» **YOUR OBJECTIVE**
Recreate the listing that follows line for line, without pictures.

» **DATA EXTRACTS**
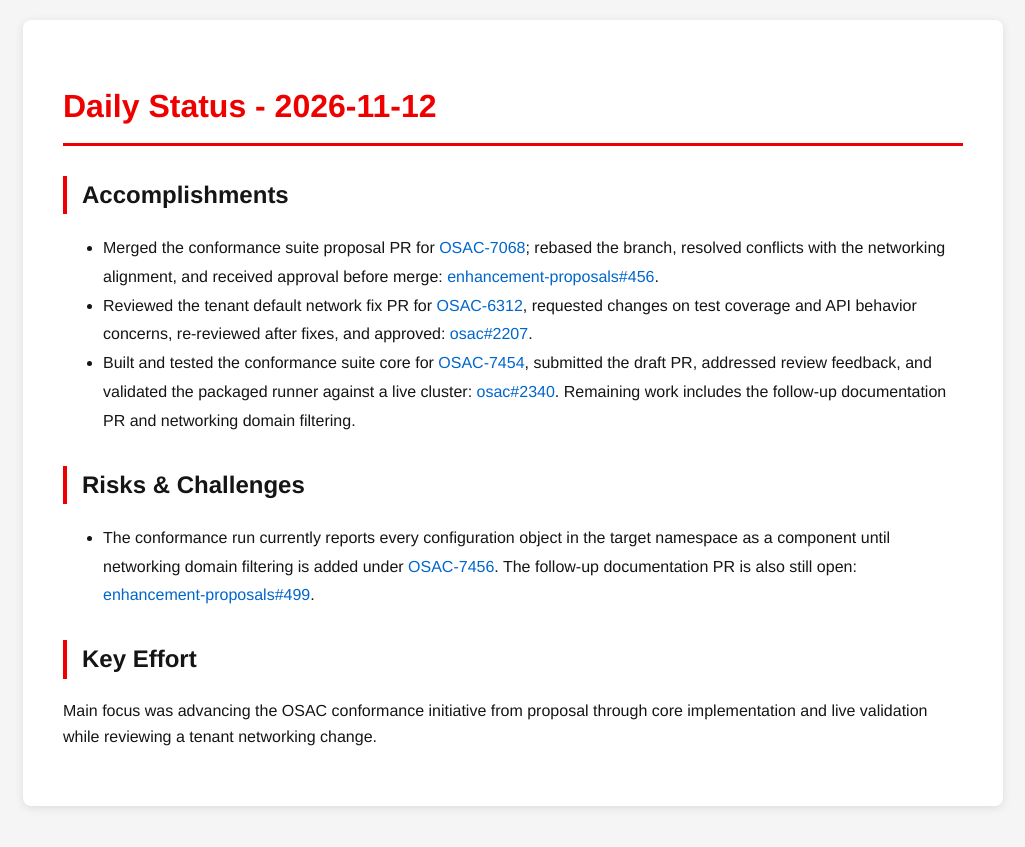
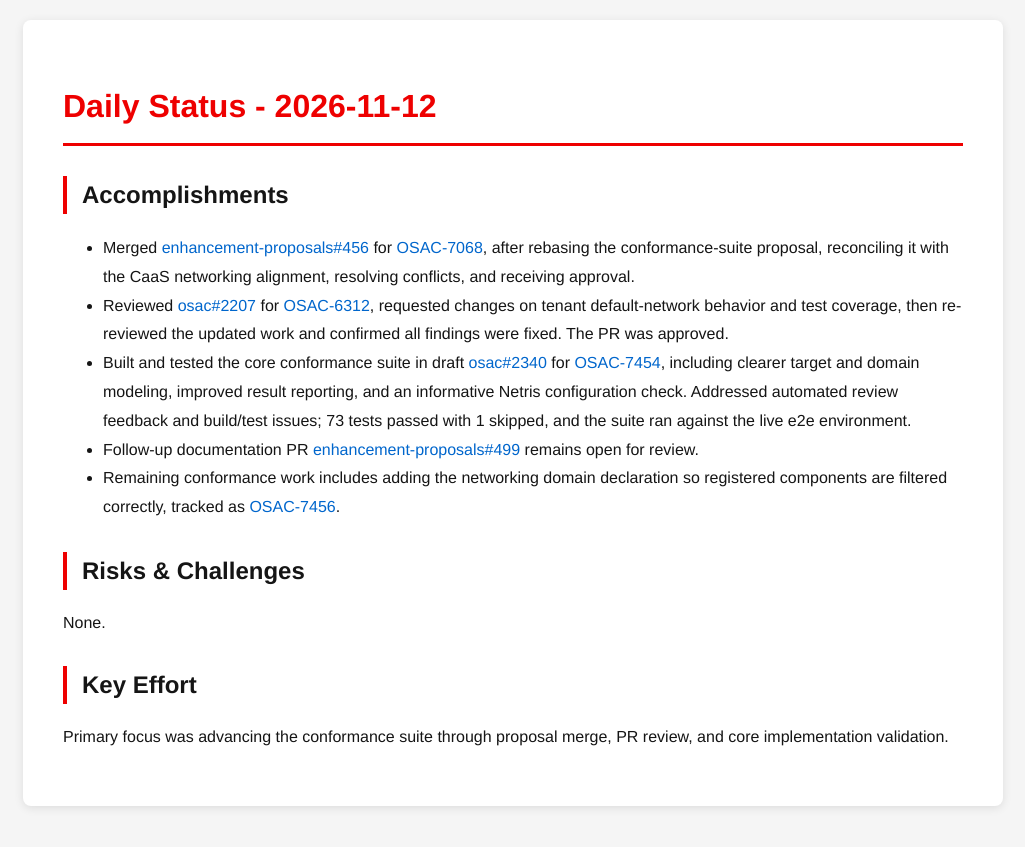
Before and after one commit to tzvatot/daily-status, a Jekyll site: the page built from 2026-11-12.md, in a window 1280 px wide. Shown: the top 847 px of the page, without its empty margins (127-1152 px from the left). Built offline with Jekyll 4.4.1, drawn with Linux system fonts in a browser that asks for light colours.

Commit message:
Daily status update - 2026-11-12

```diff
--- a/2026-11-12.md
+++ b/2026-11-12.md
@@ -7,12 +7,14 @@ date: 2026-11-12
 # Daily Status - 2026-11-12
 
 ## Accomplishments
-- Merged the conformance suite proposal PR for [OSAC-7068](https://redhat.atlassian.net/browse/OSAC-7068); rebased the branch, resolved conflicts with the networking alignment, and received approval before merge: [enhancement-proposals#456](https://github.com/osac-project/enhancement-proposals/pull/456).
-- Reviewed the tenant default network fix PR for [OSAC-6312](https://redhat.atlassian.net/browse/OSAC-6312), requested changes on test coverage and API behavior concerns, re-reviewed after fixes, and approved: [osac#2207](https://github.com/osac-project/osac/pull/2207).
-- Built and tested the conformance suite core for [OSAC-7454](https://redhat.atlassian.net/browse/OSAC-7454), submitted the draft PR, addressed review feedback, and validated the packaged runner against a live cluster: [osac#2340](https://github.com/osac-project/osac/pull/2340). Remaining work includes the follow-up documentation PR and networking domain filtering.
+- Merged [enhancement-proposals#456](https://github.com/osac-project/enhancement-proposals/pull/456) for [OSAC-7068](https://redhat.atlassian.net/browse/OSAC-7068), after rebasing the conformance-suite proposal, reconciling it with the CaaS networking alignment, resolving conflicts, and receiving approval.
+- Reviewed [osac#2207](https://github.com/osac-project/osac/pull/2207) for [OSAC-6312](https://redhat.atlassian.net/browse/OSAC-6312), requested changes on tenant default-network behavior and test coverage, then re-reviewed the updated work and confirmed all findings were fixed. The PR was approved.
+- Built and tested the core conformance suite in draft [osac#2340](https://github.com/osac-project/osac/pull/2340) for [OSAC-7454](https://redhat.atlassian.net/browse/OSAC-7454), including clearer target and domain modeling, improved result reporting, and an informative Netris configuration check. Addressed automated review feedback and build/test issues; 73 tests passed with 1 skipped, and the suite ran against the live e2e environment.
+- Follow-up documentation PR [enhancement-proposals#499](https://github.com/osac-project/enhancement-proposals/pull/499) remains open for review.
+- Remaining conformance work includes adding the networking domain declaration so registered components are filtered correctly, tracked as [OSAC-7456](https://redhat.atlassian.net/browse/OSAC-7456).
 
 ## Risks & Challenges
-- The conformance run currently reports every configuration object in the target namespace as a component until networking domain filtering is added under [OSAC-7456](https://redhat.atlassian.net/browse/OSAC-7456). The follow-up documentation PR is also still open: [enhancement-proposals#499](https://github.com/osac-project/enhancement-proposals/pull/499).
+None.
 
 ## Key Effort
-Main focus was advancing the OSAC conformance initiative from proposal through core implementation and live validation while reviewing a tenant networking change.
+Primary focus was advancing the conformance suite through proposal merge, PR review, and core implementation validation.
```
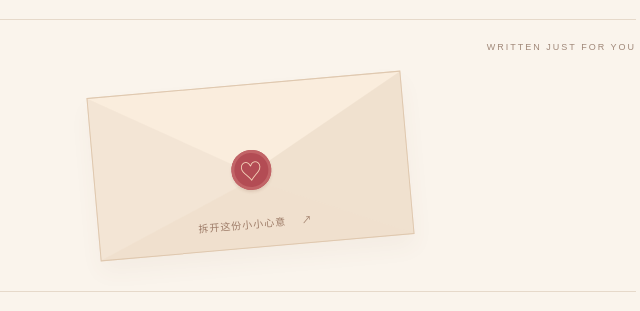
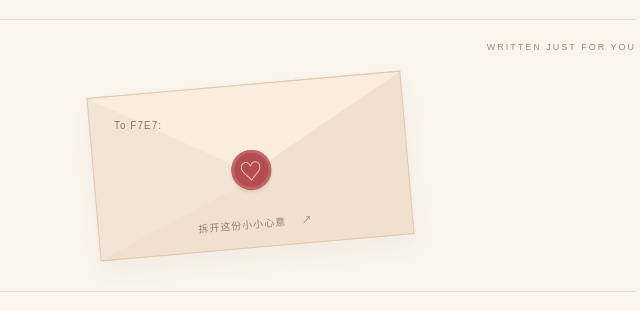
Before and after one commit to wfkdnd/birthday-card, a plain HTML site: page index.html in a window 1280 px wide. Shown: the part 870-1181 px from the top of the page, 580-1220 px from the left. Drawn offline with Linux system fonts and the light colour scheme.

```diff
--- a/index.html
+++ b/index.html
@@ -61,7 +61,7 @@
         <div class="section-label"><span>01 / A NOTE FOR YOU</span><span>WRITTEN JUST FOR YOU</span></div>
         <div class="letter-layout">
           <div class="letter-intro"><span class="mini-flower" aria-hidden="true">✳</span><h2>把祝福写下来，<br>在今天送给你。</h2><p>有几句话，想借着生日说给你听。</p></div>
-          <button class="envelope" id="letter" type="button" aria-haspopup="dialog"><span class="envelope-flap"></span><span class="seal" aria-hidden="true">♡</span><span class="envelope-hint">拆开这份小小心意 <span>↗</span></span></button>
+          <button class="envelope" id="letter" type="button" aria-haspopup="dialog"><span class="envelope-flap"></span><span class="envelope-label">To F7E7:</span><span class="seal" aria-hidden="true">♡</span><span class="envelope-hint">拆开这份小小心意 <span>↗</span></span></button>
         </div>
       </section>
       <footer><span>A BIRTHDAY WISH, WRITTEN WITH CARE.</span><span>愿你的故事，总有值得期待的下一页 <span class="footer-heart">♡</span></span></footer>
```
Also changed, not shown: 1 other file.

» **WRITTEN ANSWER**
Before and after one commit to tzvatot/daily-status, a Jekyll site: the page built from 2026-11-12.md, in a window 1280 px wide. Shown: the top 847 px of the page, without its empty margins (127-1152 px from the left). Built offline with Jekyll 4.4.1, drawn with Linux system fonts in a browser that asks for light colours.

Commit message:
Daily status update - 2026-11-12

```diff
--- a/2026-11-12.md
+++ b/2026-11-12.md
@@ -7,12 +7,14 @@ date: 2026-11-12
 # Daily Status - 2026-11-12
 
 ## Accomplishments
-- Merged the conformance suite proposal PR for [OSAC-7068](https://redhat.atlassian.net/browse/OSAC-7068); rebased the branch, resolved conflicts with the networking alignment, and received approval before merge: [enhancement-proposals#456](https://github.com/osac-project/enhancement-proposals/pull/456).
-- Reviewed the tenant default network fix PR for [OSAC-6312](https://redhat.atlassian.net/browse/OSAC-6312), requested changes on test coverage and API behavior concerns, re-reviewed after fixes, and approved: [osac#2207](https://github.com/osac-project/osac/pull/2207).
-- Built and tested the conformance suite core for [OSAC-7454](https://redhat.atlassian.net/browse/OSAC-7454), submitted the draft PR, addressed review feedback, and validated the packaged runner against a live cluster: [osac#2340](https://github.com/osac-project/osac/pull/2340). Remaining work includes the follow-up documentation PR and networking domain filtering.
+- Merged [enhancement-proposals#456](https://github.com/osac-project/enhancement-proposals/pull/456) for [OSAC-7068](https://redhat.atlassian.net/browse/OSAC-7068), after rebasing the conformance-suite proposal, reconciling it with the CaaS networking alignment, resolving conflicts, and receiving approval.
+- Reviewed [osac#2207](https://github.com/osac-project/osac/pull/2207) for [OSAC-6312](https://redhat.atlassian.net/browse/OSAC-6312), requested changes on tenant default-network behavior and test coverage, then re-reviewed the updated work and confirmed all findings were fixed. The PR was approved.
+- Built and tested the core conformance suite in draft [osac#2340](https://github.com/osac-project/osac/pull/2340) for [OSAC-7454](https://redhat.atlassian.net/browse/OSAC-7454), including clearer target and domain modeling, improved result reporting, and an informative Netris configuration check. Addressed automated review feedback and build/test issues; 73 tests passed with 1 skipped, and the suite ran against the live e2e environment.
+- Follow-up documentation PR [enhancement-proposals#499](https://github.com/osac-project/enhancement-proposals/pull/499) remains open for review.
+- Remaining conformance work includes adding the networking domain declaration so registered components are filtered correctly, tracked as [OSAC-7456](https://redhat.atlassian.net/browse/OSAC-7456).
 
 ## Risks & Challenges
-- The conformance run currently reports every configuration object in the target namespace as a component until networking domain filtering is added under [OSAC-7456](https://redhat.atlassian.net/browse/OSAC-7456). The follow-up documentation PR is also still open: [enhancement-proposals#499](https://github.com/osac-project/enhancement-proposals/pull/499).
+None.
 
 ## Key Effort
-Main focus was advancing the OSAC conformance initiative from proposal through core implementation and live validation while reviewing a tenant networking change.
+Primary focus was advancing the conformance suite through proposal merge, PR review, and core implementation validation.
```
Before and after one commit to wfkdnd/birthday-card, a plain HTML site: page index.html in a window 1280 px wide. Shown: the part 870-1181 px from the top of the page, 580-1220 px from the left. Drawn offline with Linux system fonts and the light colour scheme.

```diff
--- a/index.html
+++ b/index.html
@@ -61,7 +61,7 @@
         <div class="section-label"><span>01 / A NOTE FOR YOU</span><span>WRITTEN JUST FOR YOU</span></div>
         <div class="letter-layout">
           <div class="letter-intro"><span class="mini-flower" aria-hidden="true">✳</span><h2>把祝福写下来，<br>在今天送给你。</h2><p>有几句话，想借着生日说给你听。</p></div>
-          <button class="envelope" id="letter" type="button" aria-haspopup="dialog"><span class="envelope-flap"></span><span class="seal" aria-hidden="true">♡</span><span class="envelope-hint">拆开这份小小心意 <span>↗</span></span></button>
+          <button class="envelope" id="letter" type="button" aria-haspopup="dialog"><span class="envelope-flap"></span><span class="envelope-label">To F7E7:</span><span class="seal" aria-hidden="true">♡</span><span class="envelope-hint">拆开这份小小心意 <span>↗</span></span></button>
         </div>
       </section>
       <footer><span>A BIRTHDAY WISH, WRITTEN WITH CARE.</span><span>愿你的故事，总有值得期待的下一页 <span class="footer-heart">♡</span></span></footer>
```
Also changed, not shown: 1 other file.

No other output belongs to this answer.